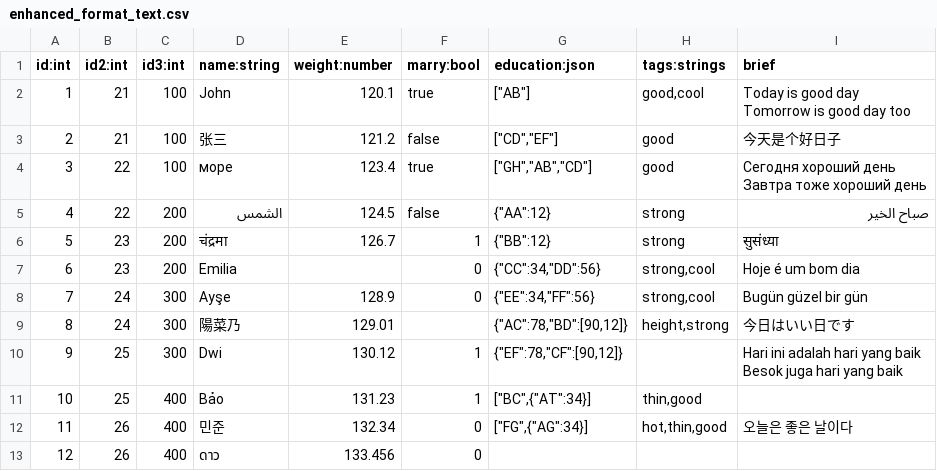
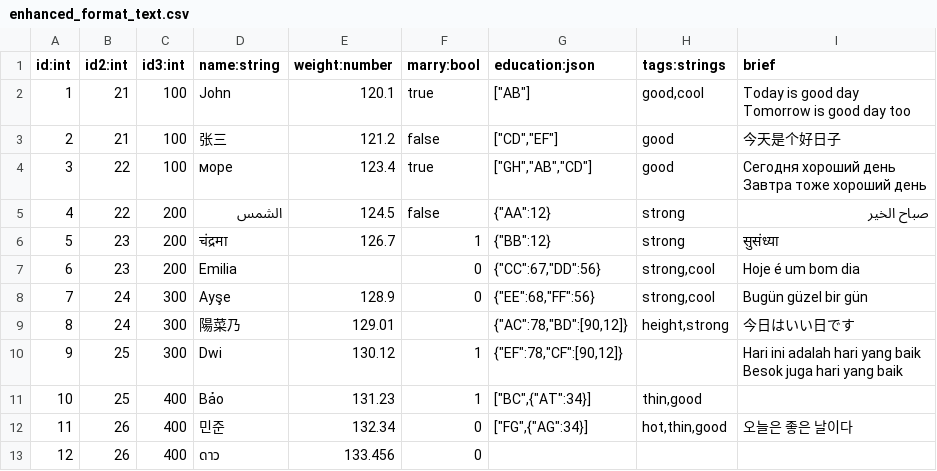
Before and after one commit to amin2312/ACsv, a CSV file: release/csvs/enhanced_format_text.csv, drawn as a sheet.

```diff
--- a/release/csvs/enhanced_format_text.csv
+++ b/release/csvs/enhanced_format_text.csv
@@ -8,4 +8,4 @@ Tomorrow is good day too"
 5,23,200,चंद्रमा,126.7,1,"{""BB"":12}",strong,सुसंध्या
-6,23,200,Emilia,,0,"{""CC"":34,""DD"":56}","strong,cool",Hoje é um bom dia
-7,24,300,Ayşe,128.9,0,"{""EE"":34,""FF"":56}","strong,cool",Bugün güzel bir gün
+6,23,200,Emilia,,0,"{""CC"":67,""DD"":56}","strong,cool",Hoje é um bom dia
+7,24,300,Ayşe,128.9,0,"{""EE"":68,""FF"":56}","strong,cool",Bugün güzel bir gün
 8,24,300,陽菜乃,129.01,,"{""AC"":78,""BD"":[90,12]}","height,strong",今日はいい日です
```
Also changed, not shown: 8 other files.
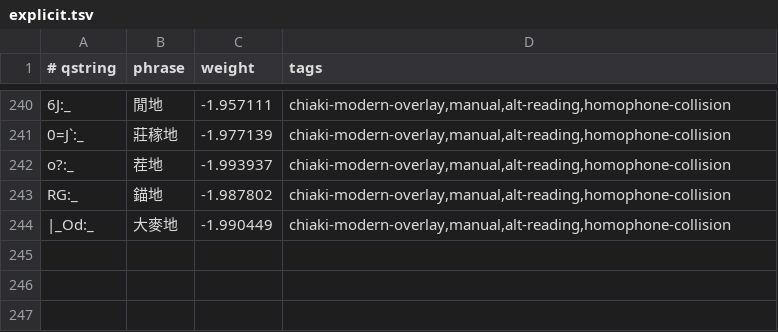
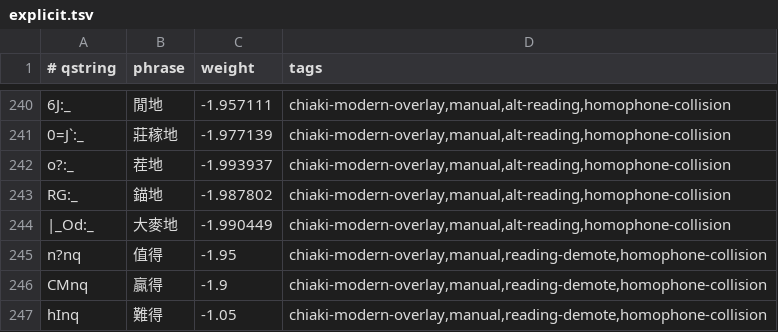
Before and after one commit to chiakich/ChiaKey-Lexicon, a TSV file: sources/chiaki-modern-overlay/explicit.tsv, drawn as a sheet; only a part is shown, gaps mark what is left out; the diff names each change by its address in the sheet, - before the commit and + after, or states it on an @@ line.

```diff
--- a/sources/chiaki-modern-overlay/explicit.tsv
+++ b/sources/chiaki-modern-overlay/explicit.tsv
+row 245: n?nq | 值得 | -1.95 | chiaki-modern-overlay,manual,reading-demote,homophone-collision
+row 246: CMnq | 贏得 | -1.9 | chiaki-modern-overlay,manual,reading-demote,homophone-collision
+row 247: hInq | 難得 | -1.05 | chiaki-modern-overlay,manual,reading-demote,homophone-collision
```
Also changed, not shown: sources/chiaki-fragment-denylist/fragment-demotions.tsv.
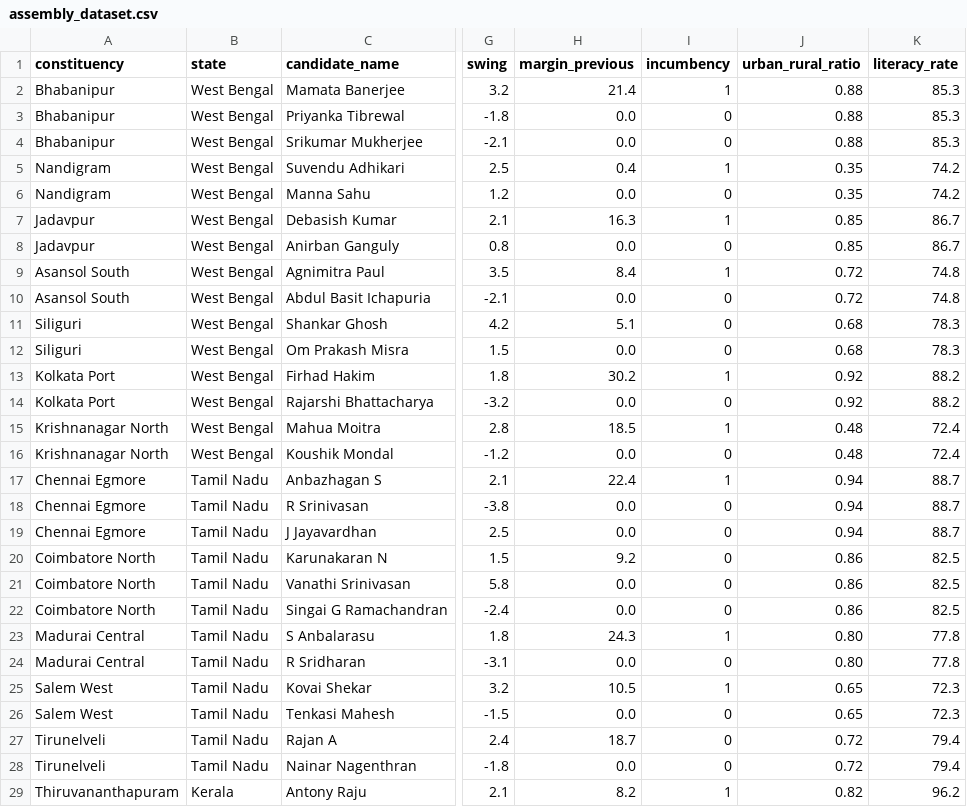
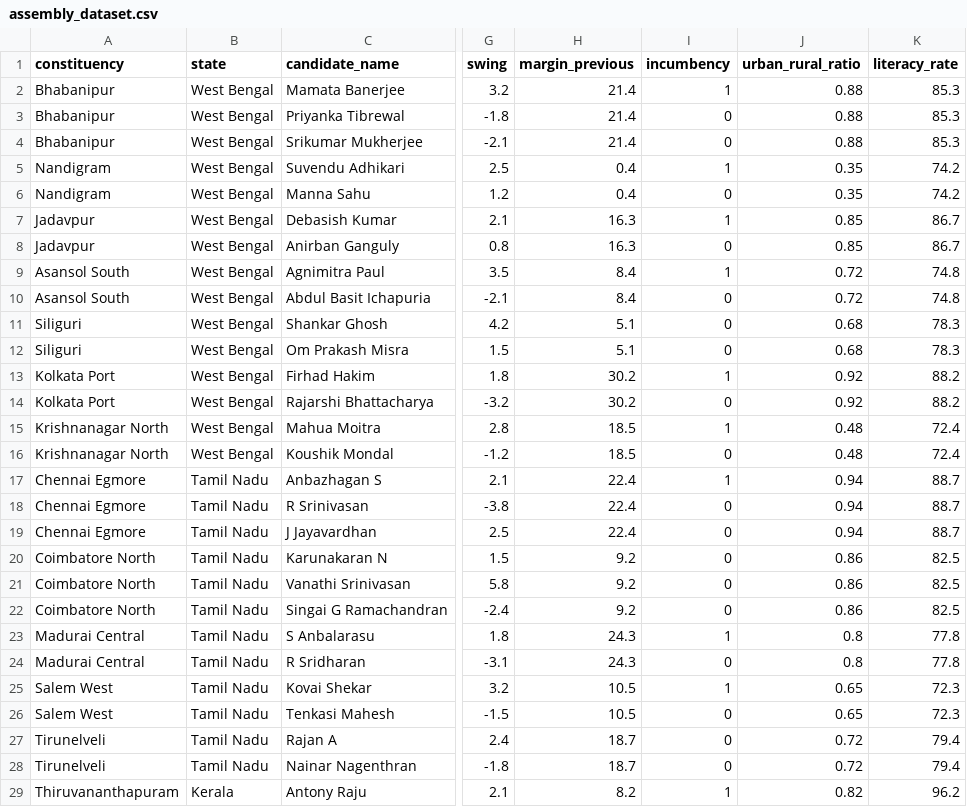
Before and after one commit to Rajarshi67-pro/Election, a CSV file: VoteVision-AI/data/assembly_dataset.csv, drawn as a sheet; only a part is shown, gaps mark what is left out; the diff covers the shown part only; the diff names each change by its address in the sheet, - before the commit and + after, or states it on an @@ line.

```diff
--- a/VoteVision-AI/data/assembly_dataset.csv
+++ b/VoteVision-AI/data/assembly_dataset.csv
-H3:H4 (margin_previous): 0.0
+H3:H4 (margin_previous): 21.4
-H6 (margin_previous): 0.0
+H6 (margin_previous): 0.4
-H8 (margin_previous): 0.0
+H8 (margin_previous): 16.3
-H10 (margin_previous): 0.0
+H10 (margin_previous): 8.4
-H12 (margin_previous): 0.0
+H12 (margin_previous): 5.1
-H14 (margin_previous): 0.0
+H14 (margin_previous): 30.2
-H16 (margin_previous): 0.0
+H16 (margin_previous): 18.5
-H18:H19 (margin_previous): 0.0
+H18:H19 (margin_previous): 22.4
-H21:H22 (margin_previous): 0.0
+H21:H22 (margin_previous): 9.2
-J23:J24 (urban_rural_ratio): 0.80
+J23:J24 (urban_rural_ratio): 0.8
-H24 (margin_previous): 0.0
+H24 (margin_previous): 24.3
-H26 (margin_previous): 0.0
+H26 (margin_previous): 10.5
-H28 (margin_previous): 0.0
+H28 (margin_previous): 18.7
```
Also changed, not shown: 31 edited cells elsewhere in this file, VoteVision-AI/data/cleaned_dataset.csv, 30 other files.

___

● **About this exercise**: Return all lines of the material above in which the word "csvs" occurs.

● **Written solution**:
Before and after one commit to amin2312/ACsv, a CSV file: release/csvs/enhanced_format_text.csv, drawn as a sheet.
--- a/release/csvs/enhanced_format_text.csv
+++ b/release/csvs/enhanced_format_text.csv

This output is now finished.